Favorite film directors are part of the story. Kubrick’s direction of Dr. Strangelove was brilliant, the terrific Terry Southern script might have had as much to do with the film’s success as Kubrick’s direction.
Some Like it Hot, Billy Wilder directed with stars Jack Lemmon, Tony Curtis, and Marilyn Monroe. The next year Wilder directs The Apartment with Lemmon and Shirley McClaine. Two all-time great films completed in just two years.
Blake Edwards is a huge influence. Not all his films dazzle, but Victor/Victoria does. Here he has a veteran blend of talented actors, slapstick, and show business know-how. The director pulls out some of the actors’ all-time best performances. Julie Andrews, Robert Preston, James Garner and Leslie Ann Warren all kill it.
Nancy Meyers has had an enormous impact. Something’s Gotta Give, The Holiday and It’s Complicated are all three well-constructed female point of view romantic comedies. Still, compared to Billy Wilder’s brisk filmmaking pace Meyers three here took most of a decade to complete.
Vicki Cristina Barcelona is my favorite Woody Allen film. This film makes me laugh out loud and that counts for everything. There is an off-handed style to an Allen film, there is a sense of flow, films do not seem over-engineered, the actors are given a chance to let their acting influence and pull the audience along. Plot turns help, but so many times it is his actors that pull off a scene and make the greatest impressions.
The Professionals, written, directed, and produced by Richard Brooks is a masterpiece. A year later he finishes In Cold Blood another stunning cinematic achievement. The Brooks script is tight with some of the best yet not easy to deliver lines, Lee Marvin proves several times that use of the long rolling your eyes pause followed by a matter-of-fact delivery to be near pitch perfect means of keeping his character from getting caught acting in front of a camera.

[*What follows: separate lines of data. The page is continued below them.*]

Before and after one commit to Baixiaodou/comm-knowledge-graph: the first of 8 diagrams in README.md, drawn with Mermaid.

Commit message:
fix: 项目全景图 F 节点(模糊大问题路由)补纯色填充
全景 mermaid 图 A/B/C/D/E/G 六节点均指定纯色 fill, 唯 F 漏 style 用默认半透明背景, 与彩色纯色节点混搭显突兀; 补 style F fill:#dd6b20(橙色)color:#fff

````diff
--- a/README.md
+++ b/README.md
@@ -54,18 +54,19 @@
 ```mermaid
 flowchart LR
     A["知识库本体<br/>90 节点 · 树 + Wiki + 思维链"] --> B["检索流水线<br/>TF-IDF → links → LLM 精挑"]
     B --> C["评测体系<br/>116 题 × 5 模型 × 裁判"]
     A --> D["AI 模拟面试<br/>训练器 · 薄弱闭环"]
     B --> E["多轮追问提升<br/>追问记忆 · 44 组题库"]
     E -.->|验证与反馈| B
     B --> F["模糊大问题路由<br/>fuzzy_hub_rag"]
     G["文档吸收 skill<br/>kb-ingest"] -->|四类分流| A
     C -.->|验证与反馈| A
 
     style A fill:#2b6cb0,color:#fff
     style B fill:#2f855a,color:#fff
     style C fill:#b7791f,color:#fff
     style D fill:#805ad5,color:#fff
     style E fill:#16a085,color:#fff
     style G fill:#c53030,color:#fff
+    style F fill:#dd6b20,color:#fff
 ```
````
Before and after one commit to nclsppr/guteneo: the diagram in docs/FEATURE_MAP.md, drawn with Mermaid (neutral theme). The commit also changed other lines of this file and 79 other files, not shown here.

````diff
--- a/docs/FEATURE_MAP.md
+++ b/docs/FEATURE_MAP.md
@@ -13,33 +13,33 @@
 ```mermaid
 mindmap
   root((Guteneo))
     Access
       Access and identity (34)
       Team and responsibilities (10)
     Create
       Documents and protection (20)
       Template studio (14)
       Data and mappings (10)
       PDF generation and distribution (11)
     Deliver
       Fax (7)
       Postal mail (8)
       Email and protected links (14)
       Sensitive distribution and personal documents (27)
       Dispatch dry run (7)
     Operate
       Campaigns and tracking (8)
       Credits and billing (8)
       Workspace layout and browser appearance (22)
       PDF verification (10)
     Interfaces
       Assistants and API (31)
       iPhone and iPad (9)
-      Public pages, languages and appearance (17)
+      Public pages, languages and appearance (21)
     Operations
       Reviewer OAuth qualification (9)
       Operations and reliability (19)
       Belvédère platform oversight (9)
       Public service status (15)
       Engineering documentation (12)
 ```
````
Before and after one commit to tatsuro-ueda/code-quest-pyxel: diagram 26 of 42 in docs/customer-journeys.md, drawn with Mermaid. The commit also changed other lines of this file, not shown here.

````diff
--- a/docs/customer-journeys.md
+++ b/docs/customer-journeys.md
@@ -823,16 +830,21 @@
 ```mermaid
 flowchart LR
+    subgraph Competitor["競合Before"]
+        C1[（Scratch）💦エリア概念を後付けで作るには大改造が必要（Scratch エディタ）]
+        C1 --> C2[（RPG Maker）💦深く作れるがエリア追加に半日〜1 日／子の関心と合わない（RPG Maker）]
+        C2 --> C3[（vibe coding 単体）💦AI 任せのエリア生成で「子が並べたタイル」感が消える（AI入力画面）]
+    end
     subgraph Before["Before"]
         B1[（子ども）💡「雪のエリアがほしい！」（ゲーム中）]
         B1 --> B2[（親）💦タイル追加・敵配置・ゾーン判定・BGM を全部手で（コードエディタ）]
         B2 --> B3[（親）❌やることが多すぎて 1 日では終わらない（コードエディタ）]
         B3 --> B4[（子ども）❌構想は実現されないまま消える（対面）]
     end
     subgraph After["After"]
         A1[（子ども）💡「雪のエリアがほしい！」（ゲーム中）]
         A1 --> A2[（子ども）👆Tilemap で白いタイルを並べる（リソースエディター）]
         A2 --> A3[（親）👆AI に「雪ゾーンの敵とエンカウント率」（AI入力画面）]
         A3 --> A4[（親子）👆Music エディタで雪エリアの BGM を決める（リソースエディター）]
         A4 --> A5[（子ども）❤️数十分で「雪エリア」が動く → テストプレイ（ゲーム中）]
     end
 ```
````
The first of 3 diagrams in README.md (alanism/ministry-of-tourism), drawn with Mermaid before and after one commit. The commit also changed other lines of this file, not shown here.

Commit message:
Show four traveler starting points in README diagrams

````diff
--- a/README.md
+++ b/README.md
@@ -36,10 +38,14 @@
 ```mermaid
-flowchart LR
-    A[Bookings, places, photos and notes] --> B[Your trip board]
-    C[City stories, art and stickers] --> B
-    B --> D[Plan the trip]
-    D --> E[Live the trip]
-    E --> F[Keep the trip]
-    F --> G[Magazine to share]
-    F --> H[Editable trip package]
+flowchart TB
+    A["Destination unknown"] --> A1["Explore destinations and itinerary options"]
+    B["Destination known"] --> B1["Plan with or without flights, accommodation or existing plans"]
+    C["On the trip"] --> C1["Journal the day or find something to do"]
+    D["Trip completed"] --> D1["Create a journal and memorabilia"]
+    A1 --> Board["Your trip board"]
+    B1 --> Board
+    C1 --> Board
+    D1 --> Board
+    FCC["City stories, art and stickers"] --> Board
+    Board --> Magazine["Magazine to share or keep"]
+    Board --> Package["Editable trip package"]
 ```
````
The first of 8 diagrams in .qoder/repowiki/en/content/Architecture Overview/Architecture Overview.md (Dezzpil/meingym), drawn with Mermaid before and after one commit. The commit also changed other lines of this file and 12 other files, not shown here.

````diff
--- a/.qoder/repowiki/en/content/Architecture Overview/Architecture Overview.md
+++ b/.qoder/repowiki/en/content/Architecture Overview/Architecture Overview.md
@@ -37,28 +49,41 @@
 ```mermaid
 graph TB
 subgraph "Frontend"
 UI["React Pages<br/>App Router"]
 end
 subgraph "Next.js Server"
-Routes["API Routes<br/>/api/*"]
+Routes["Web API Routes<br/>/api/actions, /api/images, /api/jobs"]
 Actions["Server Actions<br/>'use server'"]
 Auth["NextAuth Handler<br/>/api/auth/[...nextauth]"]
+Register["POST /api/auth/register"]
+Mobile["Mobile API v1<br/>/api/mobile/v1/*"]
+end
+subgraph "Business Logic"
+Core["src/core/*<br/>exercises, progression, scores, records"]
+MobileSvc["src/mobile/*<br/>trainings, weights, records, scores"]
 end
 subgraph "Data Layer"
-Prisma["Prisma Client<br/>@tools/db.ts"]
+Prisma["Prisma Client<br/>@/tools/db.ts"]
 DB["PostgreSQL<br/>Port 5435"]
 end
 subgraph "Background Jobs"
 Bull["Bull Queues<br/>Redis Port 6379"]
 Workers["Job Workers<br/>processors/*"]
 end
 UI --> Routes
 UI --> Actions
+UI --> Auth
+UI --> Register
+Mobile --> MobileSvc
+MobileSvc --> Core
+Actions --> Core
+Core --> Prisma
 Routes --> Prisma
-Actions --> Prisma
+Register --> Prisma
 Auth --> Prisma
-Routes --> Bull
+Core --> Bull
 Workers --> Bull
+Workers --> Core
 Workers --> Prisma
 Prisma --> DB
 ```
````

The Last Drop is the title of my screenplay. This is a first try, my other experiences with narrative have been the novel, there are four to my credit. The novels development and completion resemble a Nancy Meyers filmmaking pacing. I need about two and a half years to finish a manuscript, and that’s going at it full time.
A screenplay requires a smaller number of words. My novels run about 90 thousand in length where the screenplay should come in somewhere around 25 thousand.
Visualizing scenes for the screen, this is its own imagination muscle. There is nothing comparable when writing long fiction. Specific objects, color, acoustical transitions, character schtick, and the variety of pacing all come into play.
I want my main characters to be more fully realized, that takes some building blocks, I want the experience anchored by people. I use montage in several places, but by then we know the characters well enough and can push the plot forward at a pace that supports the films’ primary purpose.
Perhaps it is a little late in my career, chances are not large to get a script sold, but like all screenplays they start somewhere and are written by someone, and you never will know unless you try.
And what I am getting to know about writing a screenplay is how difficult a good script is to create. There is a lot of talent out there. Some write cracking funny lines, some have brilliant visual talent, others a knack for turning a good plot. Writing delicious characters that an actor can inhabit is a crucial skill. Then, of course there is a story, do you have a good one to tell.
I don’t know that playing hide the ball, trying to get an audience all wrapped up in whether they can or cannot predict what will happen next is my best skill. I tend to drive stories by character. Since this is a comedy, I’ve been surprised at how I have spent so little time writing funny lines, instead devoting my energy to putting characters in situations that I see as funny, hoping an audience will get caught up in the situations too.
To test if my script is up to snuff, I watch the beginning of any favorite film using a stopwatch. I’ll screen the first 25 minutes, while looking for the first turn that comes early in a film when we find out what the story is going to be about. Is my script as efficient? Is the script clear about what the rest of the film is going to be about? Is it entertaining? How well a job am I doing at holding an audience’s attention?
I find if I go back over an opening that is not as well constructed as any of the great films I admire that I can usually identify a missing element I’ve overlooked and not used. This can be excruciating process because they are hidden in our own blind spots, but they are there, and with some effort will be revealed.
Once I finish this script, I’ll start another. After a long variety show career, I’ll stick with writing another comedy. I’m not confident, but I am satisfied with having given writing a water war comedy a shot. Remember Chinatown by Polanski looked to be a water war film, but buried deeper into the script is the twisted shameful sexual relationship between a father and daughter, and in the end, it was the taboos between family members that was the central purpose of the film.
I’m very close to finishing now. Not a matter of days or anything, but there are only a few more scenes to polish and the crucial ending to dial in until it lands just so. That’s what we are doing over here for fun—